Operation Osprey: 3.27.2023

Published: March 27, 2023

What’s The Ruckus In The Trees?… It’s Songs of Osprey Nesting and Mating 


Osprey Date 3.27.23The sound of ospreys screeching in the distance prompted our water quality team (Boat Captain, Steve Small, and SRA Project Officer, Tom Guay) to take a peek inside Lake Ogleton in late March to see what the ruckus was all about. 

Turns out the osprey weren’t screeching. They were singing love songs to get reacquainted after their (separate) winter vacations in South America. During a slow survey of the coastline inside Lake Ogleton, Tom and Steve found nearly a dozen osprey reclaiming and rebuilding their nests. 

Most osprey prefer the safety high up in the trees. Our team counted 6 pairs adding sticks to their nests in the tallest trees scattered in the Bay Ridge, Annapolis Roads and the Anchorage communities. 

Late March turns out to be a great time to locate and chart osprey tree nests. 

Their large, stick-built nests stand out nicely against the cloudy sky (image at left) before the trees leaf out. Their tree nests are hard to see once the shorelines turn green with heavy foliage. 

And, high above the treeline, a pair of osprey were entangled in their sky dance mating ritual. Meanwhile, two other love birds were wrapping up the morning’s mating session on a tree limb near their waterfront nest (image right). Turkey vultures are perched to the right of the osprey. 
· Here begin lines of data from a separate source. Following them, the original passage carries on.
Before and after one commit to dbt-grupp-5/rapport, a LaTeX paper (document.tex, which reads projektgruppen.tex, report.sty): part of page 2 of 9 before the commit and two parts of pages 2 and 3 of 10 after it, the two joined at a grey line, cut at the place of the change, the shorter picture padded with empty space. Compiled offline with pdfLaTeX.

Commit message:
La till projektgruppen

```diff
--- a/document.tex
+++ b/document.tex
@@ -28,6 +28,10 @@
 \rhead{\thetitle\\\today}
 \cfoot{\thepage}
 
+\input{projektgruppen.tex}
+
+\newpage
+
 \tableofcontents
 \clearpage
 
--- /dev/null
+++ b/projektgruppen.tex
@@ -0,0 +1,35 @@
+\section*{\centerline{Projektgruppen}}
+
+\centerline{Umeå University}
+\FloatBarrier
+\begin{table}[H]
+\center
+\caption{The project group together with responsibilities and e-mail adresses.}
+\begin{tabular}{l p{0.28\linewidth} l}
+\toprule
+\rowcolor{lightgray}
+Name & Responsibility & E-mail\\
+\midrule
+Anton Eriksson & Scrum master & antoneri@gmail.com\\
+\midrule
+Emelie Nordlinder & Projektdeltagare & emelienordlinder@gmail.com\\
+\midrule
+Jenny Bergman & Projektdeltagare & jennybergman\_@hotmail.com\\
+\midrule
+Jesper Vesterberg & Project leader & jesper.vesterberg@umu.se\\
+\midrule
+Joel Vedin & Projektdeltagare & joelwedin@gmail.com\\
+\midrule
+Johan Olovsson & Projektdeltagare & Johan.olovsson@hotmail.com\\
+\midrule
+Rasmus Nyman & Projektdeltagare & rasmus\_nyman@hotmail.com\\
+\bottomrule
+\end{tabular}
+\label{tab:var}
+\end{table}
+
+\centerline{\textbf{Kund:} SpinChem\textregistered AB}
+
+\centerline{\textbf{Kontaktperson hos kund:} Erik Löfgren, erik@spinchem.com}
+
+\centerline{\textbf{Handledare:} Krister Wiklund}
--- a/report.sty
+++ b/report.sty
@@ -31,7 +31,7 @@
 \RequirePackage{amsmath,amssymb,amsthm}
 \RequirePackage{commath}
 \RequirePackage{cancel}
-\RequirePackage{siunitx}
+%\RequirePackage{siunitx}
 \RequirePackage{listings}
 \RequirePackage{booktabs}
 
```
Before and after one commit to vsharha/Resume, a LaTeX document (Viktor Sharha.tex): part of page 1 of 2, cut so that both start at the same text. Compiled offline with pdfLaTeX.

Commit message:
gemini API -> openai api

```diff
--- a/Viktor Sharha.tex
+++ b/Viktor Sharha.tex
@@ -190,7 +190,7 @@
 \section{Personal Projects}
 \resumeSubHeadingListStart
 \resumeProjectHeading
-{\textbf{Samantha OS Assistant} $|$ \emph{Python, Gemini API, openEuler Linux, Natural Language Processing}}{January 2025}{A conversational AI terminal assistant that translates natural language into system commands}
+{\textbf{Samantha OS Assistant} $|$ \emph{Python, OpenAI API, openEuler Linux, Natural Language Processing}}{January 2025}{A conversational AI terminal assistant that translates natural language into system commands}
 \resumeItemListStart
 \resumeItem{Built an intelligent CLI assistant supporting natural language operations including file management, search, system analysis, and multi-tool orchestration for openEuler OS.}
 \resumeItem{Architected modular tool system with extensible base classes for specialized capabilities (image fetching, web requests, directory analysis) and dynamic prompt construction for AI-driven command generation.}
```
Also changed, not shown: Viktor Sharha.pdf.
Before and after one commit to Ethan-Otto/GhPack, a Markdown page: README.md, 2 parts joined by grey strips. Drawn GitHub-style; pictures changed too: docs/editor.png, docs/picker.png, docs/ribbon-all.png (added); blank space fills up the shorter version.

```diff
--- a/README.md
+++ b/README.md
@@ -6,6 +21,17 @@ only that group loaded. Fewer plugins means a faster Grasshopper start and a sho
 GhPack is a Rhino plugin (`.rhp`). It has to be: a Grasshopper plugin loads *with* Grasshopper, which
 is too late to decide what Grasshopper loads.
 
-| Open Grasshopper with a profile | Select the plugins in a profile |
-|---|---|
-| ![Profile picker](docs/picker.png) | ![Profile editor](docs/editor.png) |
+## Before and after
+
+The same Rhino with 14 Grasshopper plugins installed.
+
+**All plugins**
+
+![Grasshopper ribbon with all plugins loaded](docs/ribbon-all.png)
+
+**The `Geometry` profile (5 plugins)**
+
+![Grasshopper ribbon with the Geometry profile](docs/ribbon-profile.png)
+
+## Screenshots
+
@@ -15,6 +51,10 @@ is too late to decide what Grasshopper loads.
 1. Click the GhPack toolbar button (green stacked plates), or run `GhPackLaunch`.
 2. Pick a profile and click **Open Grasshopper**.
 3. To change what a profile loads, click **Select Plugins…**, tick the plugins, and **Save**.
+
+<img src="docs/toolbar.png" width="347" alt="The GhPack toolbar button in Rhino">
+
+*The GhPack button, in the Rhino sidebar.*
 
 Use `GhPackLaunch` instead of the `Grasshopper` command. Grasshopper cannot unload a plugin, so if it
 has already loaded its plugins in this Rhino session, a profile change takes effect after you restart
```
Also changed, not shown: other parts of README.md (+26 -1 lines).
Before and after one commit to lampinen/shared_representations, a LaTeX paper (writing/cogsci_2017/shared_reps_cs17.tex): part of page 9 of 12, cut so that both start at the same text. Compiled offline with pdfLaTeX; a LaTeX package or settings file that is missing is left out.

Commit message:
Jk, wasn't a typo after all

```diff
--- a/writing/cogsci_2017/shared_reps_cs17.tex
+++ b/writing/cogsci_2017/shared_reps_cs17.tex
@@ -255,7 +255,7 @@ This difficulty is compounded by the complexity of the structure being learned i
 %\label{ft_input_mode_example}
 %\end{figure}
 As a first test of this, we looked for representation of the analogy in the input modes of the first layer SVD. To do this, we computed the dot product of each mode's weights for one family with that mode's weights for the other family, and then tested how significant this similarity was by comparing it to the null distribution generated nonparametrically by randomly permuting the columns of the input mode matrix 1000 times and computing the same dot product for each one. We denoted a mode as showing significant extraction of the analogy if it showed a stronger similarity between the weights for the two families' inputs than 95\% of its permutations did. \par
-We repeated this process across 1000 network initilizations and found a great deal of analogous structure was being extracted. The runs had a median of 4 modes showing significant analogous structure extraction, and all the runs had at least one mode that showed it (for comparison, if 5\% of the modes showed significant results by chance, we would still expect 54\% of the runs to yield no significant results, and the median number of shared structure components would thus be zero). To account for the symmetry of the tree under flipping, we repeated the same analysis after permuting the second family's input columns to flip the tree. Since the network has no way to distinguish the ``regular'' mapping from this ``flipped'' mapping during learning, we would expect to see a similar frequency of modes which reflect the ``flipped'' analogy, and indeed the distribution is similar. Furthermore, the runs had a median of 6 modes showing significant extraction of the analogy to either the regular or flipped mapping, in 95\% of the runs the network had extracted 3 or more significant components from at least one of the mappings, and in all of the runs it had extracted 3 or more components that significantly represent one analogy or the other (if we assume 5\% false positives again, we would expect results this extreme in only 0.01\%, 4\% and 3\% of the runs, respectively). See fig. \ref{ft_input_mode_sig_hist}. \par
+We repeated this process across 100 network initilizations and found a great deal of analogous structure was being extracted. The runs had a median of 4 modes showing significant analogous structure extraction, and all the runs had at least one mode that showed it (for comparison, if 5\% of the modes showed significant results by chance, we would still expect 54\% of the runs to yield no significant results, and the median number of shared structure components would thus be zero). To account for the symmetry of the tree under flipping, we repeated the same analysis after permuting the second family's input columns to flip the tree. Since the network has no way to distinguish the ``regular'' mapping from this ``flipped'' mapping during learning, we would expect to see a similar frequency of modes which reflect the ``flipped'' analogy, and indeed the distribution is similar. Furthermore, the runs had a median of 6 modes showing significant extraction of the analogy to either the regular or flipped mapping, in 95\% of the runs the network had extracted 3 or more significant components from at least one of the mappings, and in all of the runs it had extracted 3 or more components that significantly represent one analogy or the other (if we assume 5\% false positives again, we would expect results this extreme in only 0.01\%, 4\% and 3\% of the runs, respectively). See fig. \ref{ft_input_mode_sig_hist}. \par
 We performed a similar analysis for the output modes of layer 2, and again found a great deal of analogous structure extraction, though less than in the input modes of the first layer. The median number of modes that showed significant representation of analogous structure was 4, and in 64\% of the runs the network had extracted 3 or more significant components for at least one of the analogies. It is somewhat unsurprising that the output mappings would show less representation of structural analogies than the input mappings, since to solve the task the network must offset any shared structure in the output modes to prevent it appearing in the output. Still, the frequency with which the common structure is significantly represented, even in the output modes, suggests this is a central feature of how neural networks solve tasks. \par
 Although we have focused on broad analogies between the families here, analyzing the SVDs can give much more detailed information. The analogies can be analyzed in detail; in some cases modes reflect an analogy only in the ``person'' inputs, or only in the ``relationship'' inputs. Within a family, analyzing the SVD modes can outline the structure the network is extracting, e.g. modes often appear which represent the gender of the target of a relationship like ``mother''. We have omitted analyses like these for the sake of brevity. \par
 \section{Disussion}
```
After a few moments, the female returned to the nest (image at top) and the male remained perched on a tree limb nearby. Except for delivering sticks and fish to the nest for a meal, the male rarely stays in the nest. His job is to hunt and provide and then he rests while perching nearby.

There are only two man-made platforms for osprey and they were built offshore, not on any of the scores of piers inside Lake Ogleton. Both had the remains of stick nests from the 2022 season.  

But on this day, they were unoccupied by osprey. Instead, some geese had claimed these platforms. This can spell trouble for the osprey family because taking time to evict the geese interlopers is time the osprey don’t have. 

It is important for osprey reproductive success to get to work rebuilding their nest and mating as soon as possible. A week’s delay trying to reclaim their nest means a delay in mating and their chicks will be born later in spring or early summer.  Delays like these mean the young osprey have less time to be ready to fledge by the end of July (Image below right).

This early investigation of osprey nesting was a prelude to securing grant funding from BGE and The Great Chesapeake Bay Schooner Race to create Operation Osprey, a scientific and educational program managed by the Severn River Association. 

Operation Osprey will produce the first-ever chart of osprey nests in the Severn River and an annual inventory of osprey living along our shores. Operation Osprey includes a community outreach and an educational component that will give students and volunteers the opportunity to study the link between osprey population and food availability (osprey only eat fish), and other life cycle connections that affect the osprey and their habitat.


The osprey have rebounded since they disappeared from the Severn River in the 1970s due to DDT exposures. However, these iconic raptors of the Chesapeake now face new threats – from stormwater runoff pollution, climate change, development pressures and overfishing – that could disrupt their food supplies and habitat. Any dip in their population is a canary in the coal mine warning that something untoward is happening that needs to be addressed. 

For more information, contact SRA’s Program Officer, Tom Guay, at taguay@severnriver.org